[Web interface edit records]
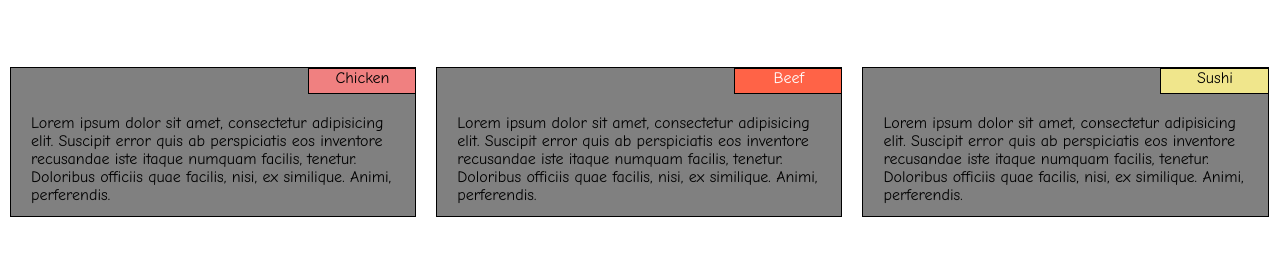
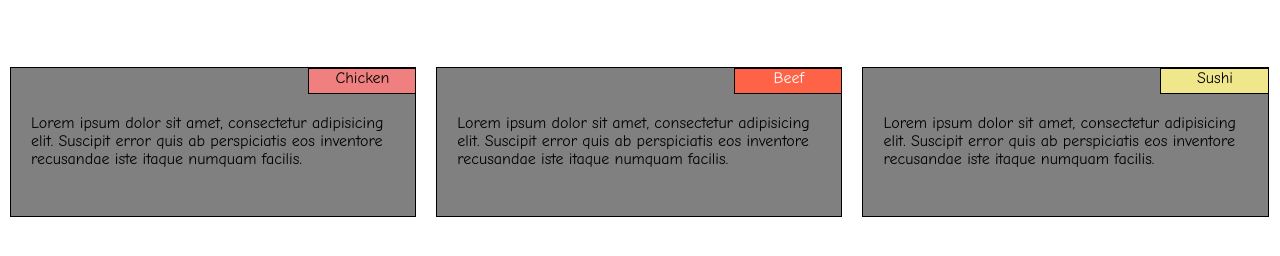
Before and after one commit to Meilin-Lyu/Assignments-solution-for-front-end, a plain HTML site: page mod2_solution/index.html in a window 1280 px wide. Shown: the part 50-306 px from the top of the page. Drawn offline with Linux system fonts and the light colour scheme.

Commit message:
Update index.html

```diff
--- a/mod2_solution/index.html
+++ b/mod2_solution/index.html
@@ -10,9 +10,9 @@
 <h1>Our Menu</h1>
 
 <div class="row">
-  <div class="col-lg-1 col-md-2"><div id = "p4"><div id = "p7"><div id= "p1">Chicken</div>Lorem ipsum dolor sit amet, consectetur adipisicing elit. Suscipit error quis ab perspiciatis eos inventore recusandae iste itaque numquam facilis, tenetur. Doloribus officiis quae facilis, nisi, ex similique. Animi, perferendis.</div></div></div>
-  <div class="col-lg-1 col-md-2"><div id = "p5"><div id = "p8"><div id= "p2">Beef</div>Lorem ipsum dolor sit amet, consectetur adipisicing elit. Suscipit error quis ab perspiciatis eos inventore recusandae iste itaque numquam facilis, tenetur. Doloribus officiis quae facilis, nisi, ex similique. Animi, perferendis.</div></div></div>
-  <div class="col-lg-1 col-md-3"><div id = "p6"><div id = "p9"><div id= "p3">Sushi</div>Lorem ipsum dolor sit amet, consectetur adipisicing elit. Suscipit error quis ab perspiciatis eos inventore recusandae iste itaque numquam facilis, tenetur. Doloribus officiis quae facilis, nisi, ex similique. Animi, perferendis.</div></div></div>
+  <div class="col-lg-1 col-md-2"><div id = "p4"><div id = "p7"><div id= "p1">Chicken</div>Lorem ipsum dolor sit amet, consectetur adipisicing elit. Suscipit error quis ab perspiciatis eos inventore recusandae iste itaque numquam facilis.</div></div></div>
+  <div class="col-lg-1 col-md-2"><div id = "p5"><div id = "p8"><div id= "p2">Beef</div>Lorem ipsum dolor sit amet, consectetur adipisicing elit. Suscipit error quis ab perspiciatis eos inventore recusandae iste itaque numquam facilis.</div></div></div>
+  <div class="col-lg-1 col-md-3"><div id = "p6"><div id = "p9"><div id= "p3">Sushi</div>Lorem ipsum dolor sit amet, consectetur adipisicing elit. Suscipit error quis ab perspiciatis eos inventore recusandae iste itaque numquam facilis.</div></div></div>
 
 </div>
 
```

◆ Requirement: Every line of the data above should be quoted exactly. Omit the pictures.

◆ Answer box:
Before and after one commit to Meilin-Lyu/Assignments-solution-for-front-end, a plain HTML site: page mod2_solution/index.html in a window 1280 px wide. Shown: the part 50-306 px from the top of the page. Drawn offline with Linux system fonts and the light colour scheme.

Commit message:
Update index.html

```diff
--- a/mod2_solution/index.html
+++ b/mod2_solution/index.html
@@ -10,9 +10,9 @@
 <h1>Our Menu</h1>
 
 <div class="row">
-  <div class="col-lg-1 col-md-2"><div id = "p4"><div id = "p7"><div id= "p1">Chicken</div>Lorem ipsum dolor sit amet, consectetur adipisicing elit. Suscipit error quis ab perspiciatis eos inventore recusandae iste itaque numquam facilis, tenetur. Doloribus officiis quae facilis, nisi, ex similique. Animi, perferendis.</div></div></div>
-  <div class="col-lg-1 col-md-2"><div id = "p5"><div id = "p8"><div id= "p2">Beef</div>Lorem ipsum dolor sit amet, consectetur adipisicing elit. Suscipit error quis ab perspiciatis eos inventore recusandae iste itaque numquam facilis, tenetur. Doloribus officiis quae facilis, nisi, ex similique. Animi, perferendis.</div></div></div>
-  <div class="col-lg-1 col-md-3"><div id = "p6"><div id = "p9"><div id= "p3">Sushi</div>Lorem ipsum dolor sit amet, consectetur adipisicing elit. Suscipit error quis ab perspiciatis eos inventore recusandae iste itaque numquam facilis, tenetur. Doloribus officiis quae facilis, nisi, ex similique. Animi, perferendis.</div></div></div>
+  <div class="col-lg-1 col-md-2"><div id = "p4"><div id = "p7"><div id= "p1">Chicken</div>Lorem ipsum dolor sit amet, consectetur adipisicing elit. Suscipit error quis ab perspiciatis eos inventore recusandae iste itaque numquam facilis.</div></div></div>
+  <div class="col-lg-1 col-md-2"><div id = "p5"><div id = "p8"><div id= "p2">Beef</div>Lorem ipsum dolor sit amet, consectetur adipisicing elit. Suscipit error quis ab perspiciatis eos inventore recusandae iste itaque numquam facilis.</div></div></div>
+  <div class="col-lg-1 col-md-3"><div id = "p6"><div id = "p9"><div id= "p3">Sushi</div>Lorem ipsum dolor sit amet, consectetur adipisicing elit. Suscipit error quis ab perspiciatis eos inventore recusandae iste itaque numquam facilis.</div></div></div>
 
 </div>
 
```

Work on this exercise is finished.